__Problem details__:
The expected answer is a single number, namely how many lines in the data below hold the word "Right".

__Exercise material__:
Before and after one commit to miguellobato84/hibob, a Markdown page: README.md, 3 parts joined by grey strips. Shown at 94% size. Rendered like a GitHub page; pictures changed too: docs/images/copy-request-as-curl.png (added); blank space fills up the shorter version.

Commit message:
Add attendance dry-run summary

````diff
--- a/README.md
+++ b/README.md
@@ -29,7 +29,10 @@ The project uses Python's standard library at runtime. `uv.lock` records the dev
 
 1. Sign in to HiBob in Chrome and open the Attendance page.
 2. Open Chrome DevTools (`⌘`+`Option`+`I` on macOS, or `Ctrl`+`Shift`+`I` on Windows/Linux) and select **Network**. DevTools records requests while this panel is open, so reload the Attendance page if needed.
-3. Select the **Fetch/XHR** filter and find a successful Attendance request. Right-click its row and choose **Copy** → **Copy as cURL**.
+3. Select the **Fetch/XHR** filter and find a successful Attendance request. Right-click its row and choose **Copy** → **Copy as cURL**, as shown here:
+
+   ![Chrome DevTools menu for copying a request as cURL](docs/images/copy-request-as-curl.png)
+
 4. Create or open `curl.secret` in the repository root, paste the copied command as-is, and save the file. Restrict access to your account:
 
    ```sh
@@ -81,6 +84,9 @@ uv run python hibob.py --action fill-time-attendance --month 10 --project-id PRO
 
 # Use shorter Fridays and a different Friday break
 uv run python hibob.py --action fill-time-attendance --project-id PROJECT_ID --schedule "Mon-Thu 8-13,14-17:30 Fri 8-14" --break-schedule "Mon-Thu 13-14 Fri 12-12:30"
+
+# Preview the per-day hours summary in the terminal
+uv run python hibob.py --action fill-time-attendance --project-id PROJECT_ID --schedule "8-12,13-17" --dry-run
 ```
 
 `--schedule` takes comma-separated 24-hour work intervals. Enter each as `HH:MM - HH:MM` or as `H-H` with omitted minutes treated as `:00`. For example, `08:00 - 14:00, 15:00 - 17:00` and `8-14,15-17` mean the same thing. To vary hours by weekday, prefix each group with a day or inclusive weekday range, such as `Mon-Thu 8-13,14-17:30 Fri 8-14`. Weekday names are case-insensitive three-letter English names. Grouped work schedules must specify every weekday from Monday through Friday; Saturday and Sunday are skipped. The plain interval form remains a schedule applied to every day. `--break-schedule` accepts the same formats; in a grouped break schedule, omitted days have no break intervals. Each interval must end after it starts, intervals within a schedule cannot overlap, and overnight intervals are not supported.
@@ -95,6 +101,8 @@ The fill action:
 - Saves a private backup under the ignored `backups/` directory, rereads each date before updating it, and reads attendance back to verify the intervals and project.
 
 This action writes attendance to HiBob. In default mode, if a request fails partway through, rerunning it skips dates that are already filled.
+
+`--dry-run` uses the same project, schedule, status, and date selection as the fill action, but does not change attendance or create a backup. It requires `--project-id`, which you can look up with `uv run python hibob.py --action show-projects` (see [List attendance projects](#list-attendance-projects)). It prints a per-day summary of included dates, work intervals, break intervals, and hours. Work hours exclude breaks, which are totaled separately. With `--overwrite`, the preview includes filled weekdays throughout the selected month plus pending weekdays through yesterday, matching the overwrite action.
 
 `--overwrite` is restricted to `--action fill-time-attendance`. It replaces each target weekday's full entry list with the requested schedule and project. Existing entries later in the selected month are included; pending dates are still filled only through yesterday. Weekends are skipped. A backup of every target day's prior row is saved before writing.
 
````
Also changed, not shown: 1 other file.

__Task response__:
2